*Action item:*
Wherever a line in the records contains the word "song", return that line.

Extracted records
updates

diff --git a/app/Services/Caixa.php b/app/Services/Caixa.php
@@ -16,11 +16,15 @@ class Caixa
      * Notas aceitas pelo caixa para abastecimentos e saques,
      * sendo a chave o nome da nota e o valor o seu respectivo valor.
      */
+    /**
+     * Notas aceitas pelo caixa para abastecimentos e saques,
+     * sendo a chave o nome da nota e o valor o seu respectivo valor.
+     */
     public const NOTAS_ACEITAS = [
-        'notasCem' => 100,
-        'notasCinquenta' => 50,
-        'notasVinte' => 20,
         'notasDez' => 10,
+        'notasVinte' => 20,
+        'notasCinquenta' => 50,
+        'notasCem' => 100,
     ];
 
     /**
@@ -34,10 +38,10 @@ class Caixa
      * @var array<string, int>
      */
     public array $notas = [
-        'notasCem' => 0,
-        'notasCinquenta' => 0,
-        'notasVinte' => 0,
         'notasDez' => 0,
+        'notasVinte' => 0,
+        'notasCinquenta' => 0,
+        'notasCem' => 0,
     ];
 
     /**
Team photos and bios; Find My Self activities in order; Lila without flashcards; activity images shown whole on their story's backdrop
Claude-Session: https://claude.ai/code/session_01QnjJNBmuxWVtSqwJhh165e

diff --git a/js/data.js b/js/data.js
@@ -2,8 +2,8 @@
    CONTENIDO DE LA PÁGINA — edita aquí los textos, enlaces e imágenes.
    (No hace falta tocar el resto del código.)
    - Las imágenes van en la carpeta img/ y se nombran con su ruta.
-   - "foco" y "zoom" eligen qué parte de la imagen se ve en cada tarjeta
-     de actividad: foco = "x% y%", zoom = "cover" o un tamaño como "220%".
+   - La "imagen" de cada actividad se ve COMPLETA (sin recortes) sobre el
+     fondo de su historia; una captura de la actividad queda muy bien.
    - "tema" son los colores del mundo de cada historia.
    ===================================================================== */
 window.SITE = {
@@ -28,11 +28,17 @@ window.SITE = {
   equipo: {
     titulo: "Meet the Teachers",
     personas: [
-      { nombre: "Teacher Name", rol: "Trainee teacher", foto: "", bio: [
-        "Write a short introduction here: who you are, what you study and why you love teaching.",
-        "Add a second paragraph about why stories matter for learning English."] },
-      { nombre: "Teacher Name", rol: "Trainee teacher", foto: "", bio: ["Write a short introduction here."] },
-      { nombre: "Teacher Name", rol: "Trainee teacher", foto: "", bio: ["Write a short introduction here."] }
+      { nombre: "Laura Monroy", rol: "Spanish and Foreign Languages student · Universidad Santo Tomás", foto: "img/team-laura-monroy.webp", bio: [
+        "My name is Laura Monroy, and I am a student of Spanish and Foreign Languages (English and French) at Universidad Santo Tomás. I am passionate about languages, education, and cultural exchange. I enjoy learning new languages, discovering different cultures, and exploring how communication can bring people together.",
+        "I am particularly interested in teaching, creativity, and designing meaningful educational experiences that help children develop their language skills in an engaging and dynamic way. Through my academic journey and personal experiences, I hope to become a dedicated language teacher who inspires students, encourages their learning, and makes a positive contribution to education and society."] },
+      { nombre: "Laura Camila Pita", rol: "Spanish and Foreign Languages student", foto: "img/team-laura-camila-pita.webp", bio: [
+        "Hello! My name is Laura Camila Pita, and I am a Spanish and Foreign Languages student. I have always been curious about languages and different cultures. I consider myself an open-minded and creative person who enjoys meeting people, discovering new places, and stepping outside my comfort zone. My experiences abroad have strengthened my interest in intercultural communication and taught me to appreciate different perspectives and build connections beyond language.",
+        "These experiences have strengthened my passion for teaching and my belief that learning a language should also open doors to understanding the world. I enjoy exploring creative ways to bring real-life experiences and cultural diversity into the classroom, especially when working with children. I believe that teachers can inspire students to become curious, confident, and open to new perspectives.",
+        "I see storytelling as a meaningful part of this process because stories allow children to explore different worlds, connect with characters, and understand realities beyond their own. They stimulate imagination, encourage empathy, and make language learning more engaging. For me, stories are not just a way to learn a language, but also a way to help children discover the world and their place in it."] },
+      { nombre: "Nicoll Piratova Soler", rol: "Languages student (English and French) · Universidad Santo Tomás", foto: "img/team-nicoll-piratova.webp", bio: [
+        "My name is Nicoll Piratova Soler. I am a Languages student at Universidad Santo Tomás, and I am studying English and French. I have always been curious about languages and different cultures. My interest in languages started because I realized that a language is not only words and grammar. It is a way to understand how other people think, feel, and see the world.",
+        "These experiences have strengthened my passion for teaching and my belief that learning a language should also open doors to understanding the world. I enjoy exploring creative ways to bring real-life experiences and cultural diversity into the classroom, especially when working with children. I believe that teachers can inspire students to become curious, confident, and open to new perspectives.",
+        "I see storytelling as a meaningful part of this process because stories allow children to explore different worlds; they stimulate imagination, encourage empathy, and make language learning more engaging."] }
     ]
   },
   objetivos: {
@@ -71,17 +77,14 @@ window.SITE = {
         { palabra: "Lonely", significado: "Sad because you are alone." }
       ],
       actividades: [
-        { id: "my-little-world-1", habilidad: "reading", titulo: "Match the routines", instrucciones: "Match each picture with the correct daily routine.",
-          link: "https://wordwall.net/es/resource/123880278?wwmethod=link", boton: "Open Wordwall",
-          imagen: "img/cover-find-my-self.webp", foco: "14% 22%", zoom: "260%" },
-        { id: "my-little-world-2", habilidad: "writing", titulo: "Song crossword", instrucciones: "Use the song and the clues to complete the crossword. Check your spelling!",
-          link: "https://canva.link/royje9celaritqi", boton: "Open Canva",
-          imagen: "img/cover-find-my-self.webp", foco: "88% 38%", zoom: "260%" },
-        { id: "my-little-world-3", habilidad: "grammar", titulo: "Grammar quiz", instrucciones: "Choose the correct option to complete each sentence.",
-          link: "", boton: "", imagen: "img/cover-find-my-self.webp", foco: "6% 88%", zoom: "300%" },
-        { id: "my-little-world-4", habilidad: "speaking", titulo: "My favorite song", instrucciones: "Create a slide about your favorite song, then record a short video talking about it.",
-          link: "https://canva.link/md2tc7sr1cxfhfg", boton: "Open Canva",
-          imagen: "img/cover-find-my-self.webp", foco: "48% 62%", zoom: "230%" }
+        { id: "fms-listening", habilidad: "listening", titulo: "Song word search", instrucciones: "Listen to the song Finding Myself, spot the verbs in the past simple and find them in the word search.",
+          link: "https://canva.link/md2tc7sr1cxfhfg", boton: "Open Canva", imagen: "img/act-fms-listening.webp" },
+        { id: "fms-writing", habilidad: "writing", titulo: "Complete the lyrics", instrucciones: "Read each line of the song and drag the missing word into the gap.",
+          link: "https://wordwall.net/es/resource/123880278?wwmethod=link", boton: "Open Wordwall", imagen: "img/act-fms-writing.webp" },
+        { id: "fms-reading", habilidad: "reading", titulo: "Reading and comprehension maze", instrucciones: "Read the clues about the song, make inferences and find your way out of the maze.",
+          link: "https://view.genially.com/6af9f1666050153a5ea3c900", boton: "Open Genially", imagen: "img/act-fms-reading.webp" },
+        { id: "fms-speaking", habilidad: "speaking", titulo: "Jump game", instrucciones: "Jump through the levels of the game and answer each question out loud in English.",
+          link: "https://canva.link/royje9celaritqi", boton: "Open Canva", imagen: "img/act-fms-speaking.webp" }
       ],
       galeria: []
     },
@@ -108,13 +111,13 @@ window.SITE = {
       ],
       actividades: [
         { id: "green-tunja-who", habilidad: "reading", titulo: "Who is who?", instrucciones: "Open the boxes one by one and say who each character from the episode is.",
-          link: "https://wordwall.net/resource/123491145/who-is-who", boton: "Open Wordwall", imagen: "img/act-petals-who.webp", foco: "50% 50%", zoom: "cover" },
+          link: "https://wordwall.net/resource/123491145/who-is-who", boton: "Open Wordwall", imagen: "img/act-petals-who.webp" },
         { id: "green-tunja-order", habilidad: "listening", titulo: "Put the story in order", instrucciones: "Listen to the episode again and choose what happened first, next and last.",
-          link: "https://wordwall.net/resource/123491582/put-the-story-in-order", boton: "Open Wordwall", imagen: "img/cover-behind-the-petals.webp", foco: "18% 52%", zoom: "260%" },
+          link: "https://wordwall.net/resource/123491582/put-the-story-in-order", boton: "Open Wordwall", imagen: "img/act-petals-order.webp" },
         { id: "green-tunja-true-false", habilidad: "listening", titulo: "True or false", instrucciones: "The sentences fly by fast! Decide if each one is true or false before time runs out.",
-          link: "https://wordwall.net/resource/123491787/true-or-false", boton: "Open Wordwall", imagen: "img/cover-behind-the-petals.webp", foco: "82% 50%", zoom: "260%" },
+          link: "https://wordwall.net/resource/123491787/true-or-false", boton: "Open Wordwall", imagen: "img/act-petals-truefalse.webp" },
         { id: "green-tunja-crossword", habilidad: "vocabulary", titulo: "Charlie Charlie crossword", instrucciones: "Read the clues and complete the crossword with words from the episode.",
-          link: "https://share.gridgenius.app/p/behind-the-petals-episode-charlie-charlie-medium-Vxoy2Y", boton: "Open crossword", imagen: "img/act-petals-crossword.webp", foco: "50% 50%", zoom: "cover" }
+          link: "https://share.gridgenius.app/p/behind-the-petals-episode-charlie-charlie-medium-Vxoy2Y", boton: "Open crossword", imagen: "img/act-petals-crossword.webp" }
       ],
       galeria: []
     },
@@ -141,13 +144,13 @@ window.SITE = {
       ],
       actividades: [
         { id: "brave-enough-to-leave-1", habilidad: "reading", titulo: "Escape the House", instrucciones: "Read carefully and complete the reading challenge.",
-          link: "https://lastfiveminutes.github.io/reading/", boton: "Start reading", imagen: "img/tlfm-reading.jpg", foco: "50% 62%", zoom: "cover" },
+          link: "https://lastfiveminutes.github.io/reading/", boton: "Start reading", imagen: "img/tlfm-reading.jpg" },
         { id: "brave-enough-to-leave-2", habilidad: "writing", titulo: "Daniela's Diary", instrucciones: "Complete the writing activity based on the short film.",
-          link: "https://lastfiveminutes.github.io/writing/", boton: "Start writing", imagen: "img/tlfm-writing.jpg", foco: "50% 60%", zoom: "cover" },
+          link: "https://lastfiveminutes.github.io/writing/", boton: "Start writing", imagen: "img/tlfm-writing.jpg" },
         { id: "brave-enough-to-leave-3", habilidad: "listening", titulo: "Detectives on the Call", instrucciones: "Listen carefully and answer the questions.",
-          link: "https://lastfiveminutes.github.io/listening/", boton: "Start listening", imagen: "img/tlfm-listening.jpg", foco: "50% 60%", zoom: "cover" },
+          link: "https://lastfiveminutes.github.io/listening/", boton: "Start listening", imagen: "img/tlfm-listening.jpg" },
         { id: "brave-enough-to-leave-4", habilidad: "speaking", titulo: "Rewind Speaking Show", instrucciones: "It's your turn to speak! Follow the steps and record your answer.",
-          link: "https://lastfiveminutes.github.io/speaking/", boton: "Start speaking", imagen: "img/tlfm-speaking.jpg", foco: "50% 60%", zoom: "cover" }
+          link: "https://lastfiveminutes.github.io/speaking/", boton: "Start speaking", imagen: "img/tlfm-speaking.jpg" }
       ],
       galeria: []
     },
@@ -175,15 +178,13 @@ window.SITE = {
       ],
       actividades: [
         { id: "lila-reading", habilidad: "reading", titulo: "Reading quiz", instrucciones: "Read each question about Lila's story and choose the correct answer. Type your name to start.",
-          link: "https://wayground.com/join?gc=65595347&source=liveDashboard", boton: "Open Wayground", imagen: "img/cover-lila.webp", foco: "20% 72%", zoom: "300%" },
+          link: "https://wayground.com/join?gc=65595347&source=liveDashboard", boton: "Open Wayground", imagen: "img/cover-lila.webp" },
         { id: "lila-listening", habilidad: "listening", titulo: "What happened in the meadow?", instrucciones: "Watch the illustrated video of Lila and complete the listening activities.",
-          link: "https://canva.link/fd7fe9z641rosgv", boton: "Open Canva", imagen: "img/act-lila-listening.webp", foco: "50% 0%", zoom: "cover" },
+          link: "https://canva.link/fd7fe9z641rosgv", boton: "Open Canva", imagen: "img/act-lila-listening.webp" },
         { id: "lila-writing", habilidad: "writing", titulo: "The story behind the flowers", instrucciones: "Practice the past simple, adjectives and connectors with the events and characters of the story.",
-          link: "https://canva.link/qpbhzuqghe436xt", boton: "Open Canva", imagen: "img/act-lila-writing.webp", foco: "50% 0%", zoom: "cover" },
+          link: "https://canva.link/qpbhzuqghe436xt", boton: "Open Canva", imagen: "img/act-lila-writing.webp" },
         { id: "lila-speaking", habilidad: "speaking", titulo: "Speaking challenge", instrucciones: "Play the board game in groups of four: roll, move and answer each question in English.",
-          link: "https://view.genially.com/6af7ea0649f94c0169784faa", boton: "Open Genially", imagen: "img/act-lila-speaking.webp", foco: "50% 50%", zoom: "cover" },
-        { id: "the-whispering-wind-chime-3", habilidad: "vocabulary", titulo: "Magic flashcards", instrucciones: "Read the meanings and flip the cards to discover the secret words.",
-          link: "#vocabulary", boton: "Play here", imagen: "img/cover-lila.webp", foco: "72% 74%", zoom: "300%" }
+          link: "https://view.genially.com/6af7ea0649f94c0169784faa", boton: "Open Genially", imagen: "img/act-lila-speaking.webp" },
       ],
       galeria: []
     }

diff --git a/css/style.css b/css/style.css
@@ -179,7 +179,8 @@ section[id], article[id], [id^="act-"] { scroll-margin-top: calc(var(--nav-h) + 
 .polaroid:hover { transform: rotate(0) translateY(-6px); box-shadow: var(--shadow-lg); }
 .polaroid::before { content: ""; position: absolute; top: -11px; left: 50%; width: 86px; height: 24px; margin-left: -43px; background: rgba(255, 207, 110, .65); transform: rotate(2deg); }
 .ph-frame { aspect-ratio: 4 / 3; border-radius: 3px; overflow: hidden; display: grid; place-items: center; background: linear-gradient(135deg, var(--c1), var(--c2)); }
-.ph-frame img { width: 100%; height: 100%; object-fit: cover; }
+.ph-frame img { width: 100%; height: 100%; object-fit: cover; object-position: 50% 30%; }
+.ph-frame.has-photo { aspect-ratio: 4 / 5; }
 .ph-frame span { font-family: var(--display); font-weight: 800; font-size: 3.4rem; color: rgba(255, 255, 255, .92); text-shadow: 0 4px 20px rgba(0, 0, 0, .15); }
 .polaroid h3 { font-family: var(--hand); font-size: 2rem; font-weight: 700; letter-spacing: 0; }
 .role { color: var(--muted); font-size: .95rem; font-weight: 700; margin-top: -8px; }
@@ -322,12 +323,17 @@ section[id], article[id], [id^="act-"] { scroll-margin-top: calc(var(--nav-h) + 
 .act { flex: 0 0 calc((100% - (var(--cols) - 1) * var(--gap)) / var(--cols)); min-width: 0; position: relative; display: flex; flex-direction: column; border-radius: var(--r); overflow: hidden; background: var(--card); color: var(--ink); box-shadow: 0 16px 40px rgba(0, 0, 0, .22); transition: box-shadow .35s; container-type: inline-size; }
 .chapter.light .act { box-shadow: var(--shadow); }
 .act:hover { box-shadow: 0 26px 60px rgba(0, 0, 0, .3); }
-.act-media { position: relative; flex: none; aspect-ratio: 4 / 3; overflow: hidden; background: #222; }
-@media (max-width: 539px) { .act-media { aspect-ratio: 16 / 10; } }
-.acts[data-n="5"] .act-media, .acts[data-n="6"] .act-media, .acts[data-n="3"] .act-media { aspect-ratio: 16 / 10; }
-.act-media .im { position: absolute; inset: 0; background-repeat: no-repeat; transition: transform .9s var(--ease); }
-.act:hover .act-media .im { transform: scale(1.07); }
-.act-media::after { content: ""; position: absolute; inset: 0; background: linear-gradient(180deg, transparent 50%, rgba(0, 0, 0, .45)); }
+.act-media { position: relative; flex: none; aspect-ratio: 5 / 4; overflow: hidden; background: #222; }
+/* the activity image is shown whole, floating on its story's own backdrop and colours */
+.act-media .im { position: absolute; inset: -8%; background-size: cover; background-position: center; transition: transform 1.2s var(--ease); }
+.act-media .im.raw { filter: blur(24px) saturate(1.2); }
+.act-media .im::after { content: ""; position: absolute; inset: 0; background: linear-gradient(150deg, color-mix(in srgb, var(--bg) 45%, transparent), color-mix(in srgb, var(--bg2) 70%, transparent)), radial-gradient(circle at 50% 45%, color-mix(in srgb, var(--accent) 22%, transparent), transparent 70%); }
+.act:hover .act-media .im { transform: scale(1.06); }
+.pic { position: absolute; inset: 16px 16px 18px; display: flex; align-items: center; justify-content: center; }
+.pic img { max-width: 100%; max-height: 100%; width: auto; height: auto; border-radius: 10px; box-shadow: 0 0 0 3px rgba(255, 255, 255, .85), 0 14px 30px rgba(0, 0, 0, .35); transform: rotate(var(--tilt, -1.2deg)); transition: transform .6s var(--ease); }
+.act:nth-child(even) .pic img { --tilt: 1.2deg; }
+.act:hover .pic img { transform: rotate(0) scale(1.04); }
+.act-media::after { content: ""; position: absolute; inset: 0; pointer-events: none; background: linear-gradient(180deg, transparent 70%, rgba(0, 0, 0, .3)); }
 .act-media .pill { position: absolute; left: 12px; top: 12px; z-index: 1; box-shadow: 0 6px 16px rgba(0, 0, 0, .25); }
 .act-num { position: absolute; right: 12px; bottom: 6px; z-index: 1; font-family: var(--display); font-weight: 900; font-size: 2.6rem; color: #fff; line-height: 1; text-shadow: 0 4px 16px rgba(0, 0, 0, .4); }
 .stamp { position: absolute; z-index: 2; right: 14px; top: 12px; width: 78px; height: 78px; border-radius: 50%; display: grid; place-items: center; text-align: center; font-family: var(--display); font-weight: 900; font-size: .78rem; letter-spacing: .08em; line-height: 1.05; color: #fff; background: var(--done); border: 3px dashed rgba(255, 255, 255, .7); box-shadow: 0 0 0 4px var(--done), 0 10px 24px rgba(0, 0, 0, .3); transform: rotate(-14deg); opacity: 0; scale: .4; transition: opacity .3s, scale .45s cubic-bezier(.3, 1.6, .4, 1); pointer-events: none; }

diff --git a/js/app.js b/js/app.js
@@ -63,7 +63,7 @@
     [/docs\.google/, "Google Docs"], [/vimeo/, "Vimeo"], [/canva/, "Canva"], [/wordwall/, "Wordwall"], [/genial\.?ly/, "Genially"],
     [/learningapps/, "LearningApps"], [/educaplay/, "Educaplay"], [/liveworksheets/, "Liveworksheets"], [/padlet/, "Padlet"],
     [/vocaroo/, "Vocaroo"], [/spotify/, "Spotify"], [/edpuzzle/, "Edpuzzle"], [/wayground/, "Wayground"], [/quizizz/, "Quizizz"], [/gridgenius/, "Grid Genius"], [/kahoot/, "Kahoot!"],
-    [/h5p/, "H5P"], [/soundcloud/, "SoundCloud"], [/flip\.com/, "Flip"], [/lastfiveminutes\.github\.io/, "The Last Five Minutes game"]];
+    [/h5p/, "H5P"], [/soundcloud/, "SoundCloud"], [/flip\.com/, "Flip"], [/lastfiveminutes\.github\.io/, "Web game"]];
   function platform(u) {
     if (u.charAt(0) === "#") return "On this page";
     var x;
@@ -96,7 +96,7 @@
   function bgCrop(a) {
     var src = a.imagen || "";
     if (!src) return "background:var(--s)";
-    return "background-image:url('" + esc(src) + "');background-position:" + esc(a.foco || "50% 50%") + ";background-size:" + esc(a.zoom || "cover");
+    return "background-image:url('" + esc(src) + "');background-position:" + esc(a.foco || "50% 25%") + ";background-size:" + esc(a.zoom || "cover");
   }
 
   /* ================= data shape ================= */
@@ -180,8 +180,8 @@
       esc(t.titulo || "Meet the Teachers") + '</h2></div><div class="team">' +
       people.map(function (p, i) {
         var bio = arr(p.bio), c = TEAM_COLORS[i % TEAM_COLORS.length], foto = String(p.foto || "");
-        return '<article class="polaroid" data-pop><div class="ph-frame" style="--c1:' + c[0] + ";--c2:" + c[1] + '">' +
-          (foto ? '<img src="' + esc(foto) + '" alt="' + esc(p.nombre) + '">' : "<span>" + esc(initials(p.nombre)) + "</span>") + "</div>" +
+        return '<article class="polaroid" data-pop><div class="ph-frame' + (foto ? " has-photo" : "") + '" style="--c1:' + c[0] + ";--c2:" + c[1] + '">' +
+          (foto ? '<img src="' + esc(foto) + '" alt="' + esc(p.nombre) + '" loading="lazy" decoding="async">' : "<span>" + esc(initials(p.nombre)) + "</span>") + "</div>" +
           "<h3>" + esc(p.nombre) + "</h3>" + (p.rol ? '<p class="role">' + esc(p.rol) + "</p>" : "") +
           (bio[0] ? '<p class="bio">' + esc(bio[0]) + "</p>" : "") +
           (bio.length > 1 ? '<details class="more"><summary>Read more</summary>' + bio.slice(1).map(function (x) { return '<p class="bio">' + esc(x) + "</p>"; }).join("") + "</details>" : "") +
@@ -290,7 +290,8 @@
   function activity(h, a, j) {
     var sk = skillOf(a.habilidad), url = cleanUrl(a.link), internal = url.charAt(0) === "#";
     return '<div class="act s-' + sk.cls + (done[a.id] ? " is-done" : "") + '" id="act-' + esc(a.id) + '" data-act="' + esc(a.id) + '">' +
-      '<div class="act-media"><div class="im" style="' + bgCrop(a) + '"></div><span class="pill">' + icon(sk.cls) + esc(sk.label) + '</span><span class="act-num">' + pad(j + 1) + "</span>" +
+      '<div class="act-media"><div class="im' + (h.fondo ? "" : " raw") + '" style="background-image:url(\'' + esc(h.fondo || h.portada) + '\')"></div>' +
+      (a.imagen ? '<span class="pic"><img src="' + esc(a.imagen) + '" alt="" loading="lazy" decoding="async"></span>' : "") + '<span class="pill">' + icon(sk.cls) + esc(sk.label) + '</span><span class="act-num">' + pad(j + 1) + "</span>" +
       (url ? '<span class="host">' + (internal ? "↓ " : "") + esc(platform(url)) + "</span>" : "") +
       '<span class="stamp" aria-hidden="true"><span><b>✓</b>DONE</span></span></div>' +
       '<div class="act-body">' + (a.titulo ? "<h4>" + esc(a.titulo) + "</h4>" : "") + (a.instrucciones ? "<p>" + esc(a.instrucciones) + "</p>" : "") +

*Result of this exercise:*
-        { id: "my-little-world-2", habilidad: "writing", titulo: "Song crossword", instrucciones: "Use the song and the clues to complete the crossword. Check your spelling!",
-        { id: "my-little-world-4", habilidad: "speaking", titulo: "My favorite song", instrucciones: "Create a slide about your favorite song, then record a short video talking about it.",
+        { id: "fms-listening", habilidad: "listening", titulo: "Song word search", instrucciones: "Listen to the song Finding Myself, spot the verbs in the past simple and find them in the word search.",
+        { id: "fms-writing", habilidad: "writing", titulo: "Complete the lyrics", instrucciones: "Read each line of the song and drag the missing word into the gap.",
+        { id: "fms-reading", habilidad: "reading", titulo: "Reading and comprehension maze", instrucciones: "Read the clues about the song, make inferences and find your way out of the maze.",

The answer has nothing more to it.